Retired AFL star Adam Goodes is known to many for his resilient journey in the face of detrimental treatment by AFL spectators and the media beginning in 2013.
This lesson provides the opportunity for students to examine how people can respond to conversations about race and racism and how these conversations can be handled respectfully. Students explore how to lean into discomfort and what it means to take a stand. Students then become familiar with the #istandwithadam campaign and research other social justice campaigns to collect effective strategies. They then plan their own campaign to confront racism, drawing on a range of concepts about how to achieve social change.
- understand that people can become comfortable when they encounter something new and different
- understand that is it important to listen to the voices of people who are involved in social justice issues, rather than speaking on their behalf
- understand how to respectfully approach conversations about race and challenge their own behavioural responses.
- identify automatic behaviours that people engage in when they are uncomfortable
- identify positive behaviours that support respectful conversations
- make links between how people behave and how their behaviour may impact on others
- analyse social justice campaigns using a range of criteria
- create a pitch for a social justice campaign to combat racism.
Lesson guides and printables
Australian curriculum content descriptions:
Year 9 & 10 Health and Physical Education:
- Evaluate factors that shape identities and critically analyse how individuals impact the identities of others (ACPPS089)
- Plan, rehearse and evaluate options (including CPR and first aid) for managing situations where their own or others’ health, safety and wellbeing may be at short or long term risk (ACPPS091)
- Investigate how empathy and ethical decision making contribute to respectful relationships (ACPPS093)
- Evaluate situations and propose appropriate emotional responses and then reflect on possible outcomes of different responses (ACPPS094)
- Plan, implement and critique strategies to enhance health, safety and wellbeing of the communities (ACPPS096)
- Plan and evaluate new and creative interventions that promote their own and others’ connection to community and natural and built environments (ACPPS097)
- Critique behaviours and contextual factors that influence health and wellbeing of diverse communities (ACCPPS098)
Cross-curriculum priority: Aboriginal and Torres Strait Islander History and Cultures (OI.5, OI.6, OI.9)
Relevant parts of Year 9 & 10 achievement standards:
By the end of Year 10, students critically analyse contextual factors that influence identities, relationships, decisions and behaviours. They analyse the impact attitudes and beliefs about diversity have on community connection and wellbeing. They evaluate the outcomes of emotional responses to different situations. Students access, synthesise and apply health information from credible sources to propose and justify responses to health situations.
They apply decision-making and problem-solving skills when taking action to enhance their own and others’ health, safety and wellbeing.
This lesson is part of the wider unit of work The Final Quarter – Racism in Sport – Years 9 & 10.

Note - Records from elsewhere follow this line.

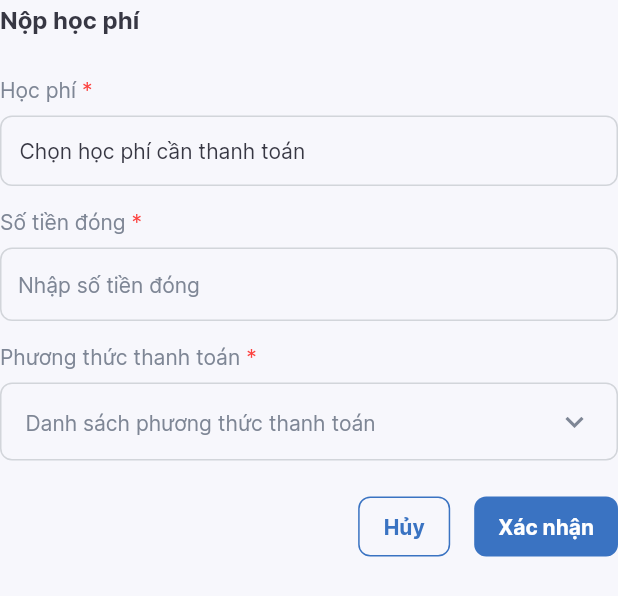
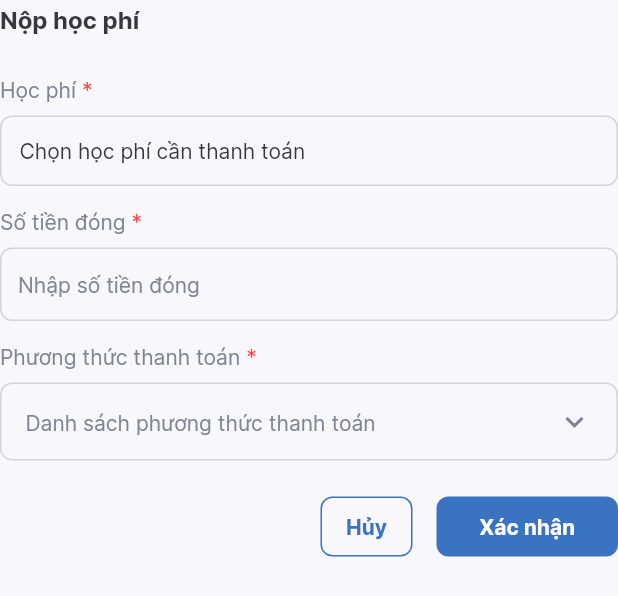
Before and after one commit to Levanmanh2002/school_manager, a Flutter app: the PayFeeView widget shown alone on an empty page, opened directly with empty values, on a phone screen of 412 x 824 dp. Shown: the top 596 px of the screen. Run offline on Flutter 3.47's test engine with Material 2 defaults, Android fonts, the phone set to English and light mode, and no system bars; drawn by our look-alikes of dropdown_button2; our stand-ins replace cached_network_image, firebase_core, fl_chart, flutter_secure_storage, flutter_svg, fluttertoast and 6 more; accounts and stored records are empty; network calls fail.

Commit message:
fix size button

```diff
--- a/lib/web/pages/fees/view/new_fee_student_view.dart
+++ b/lib/web/pages/fees/view/new_fee_student_view.dart
@@ -137,6 +137,7 @@ class _NewFeeStudentViewState extends State<NewFeeStudentView> {
             },
             child: Container(
               padding: const EdgeInsets.symmetric(vertical: 10, horizontal: 16),
+              width: 180,
               height: 40,
               alignment: Alignment.center,
               decoration: BoxDecoration(
--- a/lib/web/pages/fees/view/pay_fee_view.dart
+++ b/lib/web/pages/fees/view/pay_fee_view.dart
@@ -128,6 +128,7 @@ class _PayFeeViewState extends State<PayFeeView> {
             child: Container(
               padding: const EdgeInsets.symmetric(vertical: 10, horizontal: 16),
               height: 40,
+              width: 121,
               alignment: Alignment.center,
               decoration: BoxDecoration(
                 borderRadius: BorderRadius.circular(8),
```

Time required: 95 mins
Level of teacher scaffolding: High – facilitate class discussion with sensitivity to students’ feelings and experience (in relation to racial discrimination)
This lesson is designed to build students’ competencies in the following skills:
- Community engagement
- Critical thinking
- Cultural understanding
- Ethical understanding
- Global citizenship
- Problem solving
Using only archival footage aired at the time, The Final Quarter holds a mirror to Australia and is an opportunity to reconsider what happened on and off the football field. Learn more about the film here.
We highly recommend that students view the film in its entirety before participating in subsequent lessons.
Our Watching the Film lessons are designed to support you in facilitating this process. Given the content, it is also important for teachers to communicate with parents and guardians of Aboriginal and Torres Strait Islander students before playing the film and/or engaging with the teaching and learning resources.
Note: This film may not be suitable for viewing by all young people. Teachers are advised to use their discretion when deciding whether to show this film. If teaching in a context with a high proportion of Aboriginal and Torres Strait Islander children, it is imperative that guidance is sought from the Principal and Aboriginal Education Officer (or equivalent) prior to screening the film.